Among the entries below, how many lines include "subgraph"? Answer with the number only.

----- Records for processing -----

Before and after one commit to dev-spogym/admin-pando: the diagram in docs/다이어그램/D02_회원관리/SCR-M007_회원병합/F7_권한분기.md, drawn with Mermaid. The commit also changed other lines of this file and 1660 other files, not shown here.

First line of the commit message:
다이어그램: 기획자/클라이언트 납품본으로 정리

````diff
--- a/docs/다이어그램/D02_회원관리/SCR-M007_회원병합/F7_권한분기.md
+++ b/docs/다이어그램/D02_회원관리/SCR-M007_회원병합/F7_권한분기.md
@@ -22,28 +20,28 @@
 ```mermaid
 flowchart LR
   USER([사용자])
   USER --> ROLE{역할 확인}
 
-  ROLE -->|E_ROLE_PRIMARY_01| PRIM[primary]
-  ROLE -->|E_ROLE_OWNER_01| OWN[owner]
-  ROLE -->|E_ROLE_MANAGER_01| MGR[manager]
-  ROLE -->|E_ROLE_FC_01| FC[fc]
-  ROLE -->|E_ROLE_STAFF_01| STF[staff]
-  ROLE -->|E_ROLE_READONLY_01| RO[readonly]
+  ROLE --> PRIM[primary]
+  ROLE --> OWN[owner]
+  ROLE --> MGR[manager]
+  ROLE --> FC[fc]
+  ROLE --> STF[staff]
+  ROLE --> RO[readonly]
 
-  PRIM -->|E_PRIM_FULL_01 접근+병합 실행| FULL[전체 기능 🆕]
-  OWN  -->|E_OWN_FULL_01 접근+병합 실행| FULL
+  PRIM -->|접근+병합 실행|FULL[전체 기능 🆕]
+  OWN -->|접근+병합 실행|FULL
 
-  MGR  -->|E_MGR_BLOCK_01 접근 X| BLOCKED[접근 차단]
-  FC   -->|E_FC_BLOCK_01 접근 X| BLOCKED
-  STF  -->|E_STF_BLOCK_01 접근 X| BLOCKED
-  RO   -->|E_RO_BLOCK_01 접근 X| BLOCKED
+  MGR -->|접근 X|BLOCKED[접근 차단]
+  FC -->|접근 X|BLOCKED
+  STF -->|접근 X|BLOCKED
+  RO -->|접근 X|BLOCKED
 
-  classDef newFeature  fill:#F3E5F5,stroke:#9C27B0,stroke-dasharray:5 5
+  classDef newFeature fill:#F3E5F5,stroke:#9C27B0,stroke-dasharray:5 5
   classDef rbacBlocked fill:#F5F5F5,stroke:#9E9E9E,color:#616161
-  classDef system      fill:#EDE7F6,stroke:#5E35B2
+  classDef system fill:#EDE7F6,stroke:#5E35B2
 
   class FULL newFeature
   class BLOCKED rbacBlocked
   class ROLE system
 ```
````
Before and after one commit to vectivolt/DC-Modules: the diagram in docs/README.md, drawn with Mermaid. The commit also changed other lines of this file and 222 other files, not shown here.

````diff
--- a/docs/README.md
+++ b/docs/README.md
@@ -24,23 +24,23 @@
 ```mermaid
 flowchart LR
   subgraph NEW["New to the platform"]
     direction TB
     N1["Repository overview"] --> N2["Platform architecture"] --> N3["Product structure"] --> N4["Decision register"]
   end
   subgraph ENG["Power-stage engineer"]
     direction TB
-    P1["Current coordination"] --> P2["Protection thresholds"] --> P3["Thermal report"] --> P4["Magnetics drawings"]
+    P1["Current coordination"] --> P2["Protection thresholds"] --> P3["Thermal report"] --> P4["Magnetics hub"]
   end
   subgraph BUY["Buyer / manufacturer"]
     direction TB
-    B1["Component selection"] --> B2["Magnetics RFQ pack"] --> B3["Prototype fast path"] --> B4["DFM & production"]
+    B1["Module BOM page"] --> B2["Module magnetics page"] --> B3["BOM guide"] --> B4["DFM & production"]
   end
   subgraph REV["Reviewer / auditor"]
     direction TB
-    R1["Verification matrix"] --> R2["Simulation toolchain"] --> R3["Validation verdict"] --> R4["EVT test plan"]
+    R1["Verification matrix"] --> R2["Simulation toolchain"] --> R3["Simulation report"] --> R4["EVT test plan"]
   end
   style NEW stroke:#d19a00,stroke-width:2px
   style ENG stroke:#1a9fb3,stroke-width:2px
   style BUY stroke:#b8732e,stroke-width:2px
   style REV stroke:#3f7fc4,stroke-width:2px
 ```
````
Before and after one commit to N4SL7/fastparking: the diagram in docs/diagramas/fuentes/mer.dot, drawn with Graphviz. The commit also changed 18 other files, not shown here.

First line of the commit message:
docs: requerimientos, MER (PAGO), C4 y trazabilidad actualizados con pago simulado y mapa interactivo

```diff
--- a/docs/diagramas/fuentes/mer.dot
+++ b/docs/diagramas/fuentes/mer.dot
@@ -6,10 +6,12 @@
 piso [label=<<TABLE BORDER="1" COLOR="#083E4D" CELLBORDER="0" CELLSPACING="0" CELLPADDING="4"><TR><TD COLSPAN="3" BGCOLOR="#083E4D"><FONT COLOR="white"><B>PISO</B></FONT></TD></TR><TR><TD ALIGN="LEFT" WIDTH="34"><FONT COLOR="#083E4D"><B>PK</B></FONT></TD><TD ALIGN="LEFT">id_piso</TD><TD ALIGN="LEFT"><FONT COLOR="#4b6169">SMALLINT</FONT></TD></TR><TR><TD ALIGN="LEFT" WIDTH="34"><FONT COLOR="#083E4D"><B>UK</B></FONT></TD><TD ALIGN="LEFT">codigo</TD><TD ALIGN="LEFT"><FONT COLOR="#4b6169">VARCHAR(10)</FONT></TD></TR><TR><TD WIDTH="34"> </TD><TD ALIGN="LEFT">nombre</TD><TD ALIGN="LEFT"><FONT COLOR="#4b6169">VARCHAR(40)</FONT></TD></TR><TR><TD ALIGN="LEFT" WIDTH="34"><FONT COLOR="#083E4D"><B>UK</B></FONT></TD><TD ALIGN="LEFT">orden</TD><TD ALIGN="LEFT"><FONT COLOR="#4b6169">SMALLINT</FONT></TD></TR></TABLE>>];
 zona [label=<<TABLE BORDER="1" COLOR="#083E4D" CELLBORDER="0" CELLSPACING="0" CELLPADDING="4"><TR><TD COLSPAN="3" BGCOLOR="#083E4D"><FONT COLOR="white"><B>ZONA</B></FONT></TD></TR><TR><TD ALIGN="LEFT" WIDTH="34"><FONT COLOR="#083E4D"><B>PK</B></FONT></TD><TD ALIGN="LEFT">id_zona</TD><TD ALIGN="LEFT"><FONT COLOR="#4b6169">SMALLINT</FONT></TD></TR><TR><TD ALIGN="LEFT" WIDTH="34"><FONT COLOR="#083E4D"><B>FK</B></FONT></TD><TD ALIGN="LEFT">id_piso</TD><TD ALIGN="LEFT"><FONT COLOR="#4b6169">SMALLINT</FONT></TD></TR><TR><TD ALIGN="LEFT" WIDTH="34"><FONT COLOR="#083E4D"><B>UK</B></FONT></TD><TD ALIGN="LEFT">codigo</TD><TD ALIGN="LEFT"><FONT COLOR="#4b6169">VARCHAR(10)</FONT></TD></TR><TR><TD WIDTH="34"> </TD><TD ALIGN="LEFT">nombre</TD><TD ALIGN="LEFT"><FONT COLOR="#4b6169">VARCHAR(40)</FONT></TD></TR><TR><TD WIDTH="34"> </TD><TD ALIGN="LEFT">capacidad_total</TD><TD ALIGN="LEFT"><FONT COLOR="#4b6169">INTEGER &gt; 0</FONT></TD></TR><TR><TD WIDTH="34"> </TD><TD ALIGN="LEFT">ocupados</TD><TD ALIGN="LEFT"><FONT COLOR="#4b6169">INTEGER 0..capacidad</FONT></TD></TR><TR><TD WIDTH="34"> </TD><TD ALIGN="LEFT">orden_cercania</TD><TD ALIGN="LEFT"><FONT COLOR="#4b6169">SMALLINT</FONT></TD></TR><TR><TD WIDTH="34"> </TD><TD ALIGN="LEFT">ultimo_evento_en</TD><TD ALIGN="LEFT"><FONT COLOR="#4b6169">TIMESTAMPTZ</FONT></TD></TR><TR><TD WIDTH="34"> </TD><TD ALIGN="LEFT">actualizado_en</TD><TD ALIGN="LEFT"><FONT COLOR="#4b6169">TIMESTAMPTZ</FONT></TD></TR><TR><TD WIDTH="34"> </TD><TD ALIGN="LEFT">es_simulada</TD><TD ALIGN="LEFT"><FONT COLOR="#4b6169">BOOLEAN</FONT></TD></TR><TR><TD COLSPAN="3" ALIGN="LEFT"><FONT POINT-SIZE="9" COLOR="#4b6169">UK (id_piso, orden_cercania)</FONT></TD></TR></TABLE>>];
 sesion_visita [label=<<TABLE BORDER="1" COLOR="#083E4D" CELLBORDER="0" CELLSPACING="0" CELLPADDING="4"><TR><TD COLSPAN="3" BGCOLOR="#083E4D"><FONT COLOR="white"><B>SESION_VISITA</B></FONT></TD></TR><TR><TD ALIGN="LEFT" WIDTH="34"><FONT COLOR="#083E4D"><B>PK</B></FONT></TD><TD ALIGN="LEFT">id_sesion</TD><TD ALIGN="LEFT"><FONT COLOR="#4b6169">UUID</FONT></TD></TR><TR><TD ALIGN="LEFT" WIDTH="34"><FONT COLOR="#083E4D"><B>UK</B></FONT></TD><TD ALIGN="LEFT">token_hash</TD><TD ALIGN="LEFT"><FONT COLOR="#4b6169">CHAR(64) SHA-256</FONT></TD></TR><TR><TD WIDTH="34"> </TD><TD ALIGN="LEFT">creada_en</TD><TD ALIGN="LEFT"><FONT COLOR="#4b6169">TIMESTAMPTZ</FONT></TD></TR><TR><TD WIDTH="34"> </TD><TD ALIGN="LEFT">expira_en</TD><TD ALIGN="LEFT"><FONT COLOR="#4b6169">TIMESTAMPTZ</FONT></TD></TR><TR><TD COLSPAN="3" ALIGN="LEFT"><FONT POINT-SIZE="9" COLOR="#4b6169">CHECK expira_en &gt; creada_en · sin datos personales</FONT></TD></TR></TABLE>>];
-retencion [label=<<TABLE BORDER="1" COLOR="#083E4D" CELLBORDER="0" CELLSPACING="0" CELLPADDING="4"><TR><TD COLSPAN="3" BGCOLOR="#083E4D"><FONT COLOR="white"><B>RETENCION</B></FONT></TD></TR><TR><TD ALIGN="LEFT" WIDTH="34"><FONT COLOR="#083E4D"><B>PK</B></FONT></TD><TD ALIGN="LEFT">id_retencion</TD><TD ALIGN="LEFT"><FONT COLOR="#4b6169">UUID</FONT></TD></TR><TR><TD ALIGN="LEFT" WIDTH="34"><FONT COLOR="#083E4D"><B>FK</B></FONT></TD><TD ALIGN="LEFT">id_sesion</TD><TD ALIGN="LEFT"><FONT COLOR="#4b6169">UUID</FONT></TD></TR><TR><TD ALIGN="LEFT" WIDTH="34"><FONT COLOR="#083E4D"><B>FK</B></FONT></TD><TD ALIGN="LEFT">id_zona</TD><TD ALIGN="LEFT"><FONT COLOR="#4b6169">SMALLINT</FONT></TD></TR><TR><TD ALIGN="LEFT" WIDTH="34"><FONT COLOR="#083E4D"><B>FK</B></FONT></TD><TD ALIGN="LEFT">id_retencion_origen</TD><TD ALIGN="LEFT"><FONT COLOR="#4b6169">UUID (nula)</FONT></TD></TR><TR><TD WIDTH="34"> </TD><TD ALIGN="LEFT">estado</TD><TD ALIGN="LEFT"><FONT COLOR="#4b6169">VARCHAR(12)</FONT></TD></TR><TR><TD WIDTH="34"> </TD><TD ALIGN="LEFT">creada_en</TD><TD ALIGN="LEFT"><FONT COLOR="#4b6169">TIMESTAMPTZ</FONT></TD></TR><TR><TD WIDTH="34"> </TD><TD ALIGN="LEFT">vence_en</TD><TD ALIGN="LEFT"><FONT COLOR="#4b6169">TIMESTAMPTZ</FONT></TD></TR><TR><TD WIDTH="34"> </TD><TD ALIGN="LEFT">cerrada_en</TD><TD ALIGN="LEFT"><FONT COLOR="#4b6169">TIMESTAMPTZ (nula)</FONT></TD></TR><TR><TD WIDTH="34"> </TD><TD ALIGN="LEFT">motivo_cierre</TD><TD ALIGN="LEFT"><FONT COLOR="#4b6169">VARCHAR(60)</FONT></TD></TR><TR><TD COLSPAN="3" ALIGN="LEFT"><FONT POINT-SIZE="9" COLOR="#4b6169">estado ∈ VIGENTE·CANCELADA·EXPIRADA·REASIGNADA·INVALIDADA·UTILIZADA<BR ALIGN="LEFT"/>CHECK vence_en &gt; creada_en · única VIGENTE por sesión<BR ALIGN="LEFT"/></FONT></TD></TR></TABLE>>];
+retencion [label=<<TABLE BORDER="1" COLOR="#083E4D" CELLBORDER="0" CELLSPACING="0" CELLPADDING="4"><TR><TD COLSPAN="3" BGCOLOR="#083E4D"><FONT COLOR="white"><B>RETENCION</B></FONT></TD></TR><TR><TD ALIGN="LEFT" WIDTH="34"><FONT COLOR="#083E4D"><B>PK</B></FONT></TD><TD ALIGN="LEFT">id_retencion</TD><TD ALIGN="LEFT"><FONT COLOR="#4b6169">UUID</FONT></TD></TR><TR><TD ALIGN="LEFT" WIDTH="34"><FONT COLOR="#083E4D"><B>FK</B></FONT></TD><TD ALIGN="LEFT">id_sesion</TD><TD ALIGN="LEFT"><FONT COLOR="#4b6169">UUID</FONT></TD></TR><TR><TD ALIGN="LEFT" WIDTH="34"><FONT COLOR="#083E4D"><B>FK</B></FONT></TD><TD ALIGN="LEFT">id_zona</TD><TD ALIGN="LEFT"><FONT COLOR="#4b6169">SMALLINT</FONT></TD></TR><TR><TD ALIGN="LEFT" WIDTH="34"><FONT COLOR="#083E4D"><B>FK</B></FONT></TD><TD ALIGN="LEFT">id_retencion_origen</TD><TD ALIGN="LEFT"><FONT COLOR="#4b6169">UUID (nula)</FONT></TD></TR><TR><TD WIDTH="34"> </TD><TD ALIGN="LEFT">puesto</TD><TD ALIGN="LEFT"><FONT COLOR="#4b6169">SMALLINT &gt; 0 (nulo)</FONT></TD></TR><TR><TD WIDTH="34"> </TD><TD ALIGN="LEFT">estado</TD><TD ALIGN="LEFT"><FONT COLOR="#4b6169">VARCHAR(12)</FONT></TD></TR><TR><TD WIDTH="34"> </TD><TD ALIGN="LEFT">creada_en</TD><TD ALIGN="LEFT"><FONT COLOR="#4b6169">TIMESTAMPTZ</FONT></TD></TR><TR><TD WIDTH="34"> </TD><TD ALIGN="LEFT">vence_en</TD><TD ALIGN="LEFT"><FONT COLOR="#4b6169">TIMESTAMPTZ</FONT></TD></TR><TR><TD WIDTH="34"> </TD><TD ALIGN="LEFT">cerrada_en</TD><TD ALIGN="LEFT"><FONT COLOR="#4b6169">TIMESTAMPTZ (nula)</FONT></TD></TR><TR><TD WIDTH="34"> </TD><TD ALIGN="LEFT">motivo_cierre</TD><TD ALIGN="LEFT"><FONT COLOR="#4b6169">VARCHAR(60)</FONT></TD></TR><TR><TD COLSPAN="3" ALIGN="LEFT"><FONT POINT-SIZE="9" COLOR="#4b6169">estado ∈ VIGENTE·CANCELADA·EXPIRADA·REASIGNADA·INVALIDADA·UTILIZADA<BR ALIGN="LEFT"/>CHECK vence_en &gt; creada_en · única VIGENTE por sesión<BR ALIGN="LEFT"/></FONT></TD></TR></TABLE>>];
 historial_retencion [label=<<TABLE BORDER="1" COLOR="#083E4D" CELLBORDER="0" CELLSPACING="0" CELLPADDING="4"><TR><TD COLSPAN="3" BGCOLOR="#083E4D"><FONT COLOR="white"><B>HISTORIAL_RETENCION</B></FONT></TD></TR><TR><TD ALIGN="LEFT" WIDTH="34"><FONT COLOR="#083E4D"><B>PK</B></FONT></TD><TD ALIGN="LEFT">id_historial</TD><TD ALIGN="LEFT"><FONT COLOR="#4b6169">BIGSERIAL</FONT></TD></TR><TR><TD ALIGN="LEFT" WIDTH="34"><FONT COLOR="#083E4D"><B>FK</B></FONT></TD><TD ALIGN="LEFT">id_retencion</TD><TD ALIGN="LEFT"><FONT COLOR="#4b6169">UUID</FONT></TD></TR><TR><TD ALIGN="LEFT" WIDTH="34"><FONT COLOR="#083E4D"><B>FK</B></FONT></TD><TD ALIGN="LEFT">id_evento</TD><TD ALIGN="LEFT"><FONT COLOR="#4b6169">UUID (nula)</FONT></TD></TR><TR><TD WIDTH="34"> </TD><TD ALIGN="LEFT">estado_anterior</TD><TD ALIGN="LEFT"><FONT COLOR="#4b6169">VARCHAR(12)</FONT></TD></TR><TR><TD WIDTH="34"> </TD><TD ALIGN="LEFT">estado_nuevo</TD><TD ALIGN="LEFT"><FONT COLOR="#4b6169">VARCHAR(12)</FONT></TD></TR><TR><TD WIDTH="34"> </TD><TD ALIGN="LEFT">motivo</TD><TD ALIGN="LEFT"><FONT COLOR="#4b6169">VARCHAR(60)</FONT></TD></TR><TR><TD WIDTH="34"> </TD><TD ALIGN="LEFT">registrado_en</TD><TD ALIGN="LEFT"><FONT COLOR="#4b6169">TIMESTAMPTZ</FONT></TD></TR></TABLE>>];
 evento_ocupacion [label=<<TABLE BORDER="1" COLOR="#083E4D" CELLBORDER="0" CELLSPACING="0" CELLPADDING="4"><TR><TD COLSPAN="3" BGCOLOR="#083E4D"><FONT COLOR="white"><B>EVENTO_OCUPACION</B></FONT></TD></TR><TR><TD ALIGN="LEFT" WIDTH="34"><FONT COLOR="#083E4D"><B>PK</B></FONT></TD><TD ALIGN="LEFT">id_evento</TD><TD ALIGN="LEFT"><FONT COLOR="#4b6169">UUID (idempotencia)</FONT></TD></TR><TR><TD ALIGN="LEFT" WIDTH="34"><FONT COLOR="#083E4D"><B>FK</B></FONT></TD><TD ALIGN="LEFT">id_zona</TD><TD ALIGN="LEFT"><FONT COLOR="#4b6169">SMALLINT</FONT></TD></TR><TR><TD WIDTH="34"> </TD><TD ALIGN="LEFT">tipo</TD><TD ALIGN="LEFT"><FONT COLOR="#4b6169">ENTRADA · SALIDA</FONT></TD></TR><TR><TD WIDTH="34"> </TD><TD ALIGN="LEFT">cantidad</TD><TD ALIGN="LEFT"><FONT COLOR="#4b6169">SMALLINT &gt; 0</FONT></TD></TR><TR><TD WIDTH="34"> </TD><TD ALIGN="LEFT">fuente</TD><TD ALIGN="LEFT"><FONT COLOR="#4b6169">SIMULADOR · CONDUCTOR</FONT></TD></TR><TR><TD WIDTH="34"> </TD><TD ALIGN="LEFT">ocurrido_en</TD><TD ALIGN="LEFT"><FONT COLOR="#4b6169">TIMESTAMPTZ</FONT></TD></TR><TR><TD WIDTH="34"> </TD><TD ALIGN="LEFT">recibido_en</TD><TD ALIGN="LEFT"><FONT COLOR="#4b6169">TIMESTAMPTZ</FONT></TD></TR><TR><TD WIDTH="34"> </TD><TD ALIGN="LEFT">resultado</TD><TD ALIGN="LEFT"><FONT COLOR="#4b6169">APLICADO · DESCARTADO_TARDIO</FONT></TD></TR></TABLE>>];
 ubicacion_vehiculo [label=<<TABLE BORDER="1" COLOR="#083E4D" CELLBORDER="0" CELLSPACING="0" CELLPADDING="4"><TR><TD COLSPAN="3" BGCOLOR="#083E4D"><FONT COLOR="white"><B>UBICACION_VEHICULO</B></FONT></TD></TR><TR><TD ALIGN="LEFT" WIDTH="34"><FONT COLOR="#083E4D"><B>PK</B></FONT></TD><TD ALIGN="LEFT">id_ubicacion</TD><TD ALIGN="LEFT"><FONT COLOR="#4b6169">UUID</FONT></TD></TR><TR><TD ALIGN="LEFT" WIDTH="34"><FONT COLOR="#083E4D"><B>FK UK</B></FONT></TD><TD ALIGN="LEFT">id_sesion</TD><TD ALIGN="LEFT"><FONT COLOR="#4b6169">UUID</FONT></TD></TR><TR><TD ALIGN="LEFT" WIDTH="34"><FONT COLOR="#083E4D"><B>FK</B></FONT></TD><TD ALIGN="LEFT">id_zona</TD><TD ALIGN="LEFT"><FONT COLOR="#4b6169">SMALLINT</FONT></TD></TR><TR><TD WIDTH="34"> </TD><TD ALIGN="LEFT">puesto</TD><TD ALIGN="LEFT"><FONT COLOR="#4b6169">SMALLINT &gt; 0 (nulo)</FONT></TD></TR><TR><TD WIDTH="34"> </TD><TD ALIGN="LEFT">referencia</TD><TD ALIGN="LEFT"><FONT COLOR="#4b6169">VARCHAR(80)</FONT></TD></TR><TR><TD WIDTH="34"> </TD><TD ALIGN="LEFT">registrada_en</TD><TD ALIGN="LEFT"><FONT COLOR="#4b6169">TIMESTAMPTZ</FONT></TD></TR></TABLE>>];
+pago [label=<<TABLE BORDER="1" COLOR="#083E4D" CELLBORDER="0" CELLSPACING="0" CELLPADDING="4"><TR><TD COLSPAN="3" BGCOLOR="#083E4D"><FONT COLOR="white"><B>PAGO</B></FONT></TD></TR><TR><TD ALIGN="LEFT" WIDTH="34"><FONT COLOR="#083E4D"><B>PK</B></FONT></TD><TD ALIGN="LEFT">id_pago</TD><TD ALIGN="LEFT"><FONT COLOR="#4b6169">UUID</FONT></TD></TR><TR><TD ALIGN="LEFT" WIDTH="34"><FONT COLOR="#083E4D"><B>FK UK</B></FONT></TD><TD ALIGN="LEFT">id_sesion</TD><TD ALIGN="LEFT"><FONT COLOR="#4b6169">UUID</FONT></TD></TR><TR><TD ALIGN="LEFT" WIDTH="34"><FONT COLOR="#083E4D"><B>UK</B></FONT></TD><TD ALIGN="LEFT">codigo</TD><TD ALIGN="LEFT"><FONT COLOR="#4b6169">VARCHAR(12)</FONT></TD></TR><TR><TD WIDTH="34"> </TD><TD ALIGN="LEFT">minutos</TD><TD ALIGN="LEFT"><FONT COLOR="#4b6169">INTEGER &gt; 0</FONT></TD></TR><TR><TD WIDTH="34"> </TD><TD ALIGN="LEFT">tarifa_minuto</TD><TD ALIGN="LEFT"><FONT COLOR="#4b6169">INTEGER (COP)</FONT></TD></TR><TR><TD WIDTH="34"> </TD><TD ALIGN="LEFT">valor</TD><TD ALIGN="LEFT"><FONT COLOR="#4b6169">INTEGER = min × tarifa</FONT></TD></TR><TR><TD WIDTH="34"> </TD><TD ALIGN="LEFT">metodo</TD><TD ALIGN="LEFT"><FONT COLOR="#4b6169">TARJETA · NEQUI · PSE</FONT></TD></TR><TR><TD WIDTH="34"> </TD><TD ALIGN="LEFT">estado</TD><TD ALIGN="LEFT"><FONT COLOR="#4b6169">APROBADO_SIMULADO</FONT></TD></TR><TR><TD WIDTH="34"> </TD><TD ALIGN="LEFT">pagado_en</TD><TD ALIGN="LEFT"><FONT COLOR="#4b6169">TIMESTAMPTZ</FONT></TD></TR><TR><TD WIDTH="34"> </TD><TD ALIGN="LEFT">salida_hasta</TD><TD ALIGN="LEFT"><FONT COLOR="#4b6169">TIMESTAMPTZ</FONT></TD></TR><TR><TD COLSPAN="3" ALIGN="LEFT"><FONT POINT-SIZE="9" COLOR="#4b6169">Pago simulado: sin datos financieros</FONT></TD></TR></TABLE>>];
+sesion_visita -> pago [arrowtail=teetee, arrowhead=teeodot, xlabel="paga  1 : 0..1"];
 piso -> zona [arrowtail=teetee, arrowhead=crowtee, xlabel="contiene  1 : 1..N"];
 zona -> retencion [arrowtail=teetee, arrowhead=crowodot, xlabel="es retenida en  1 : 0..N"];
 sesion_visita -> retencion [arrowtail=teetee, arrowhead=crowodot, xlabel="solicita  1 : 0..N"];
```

-----

**Response area:** 4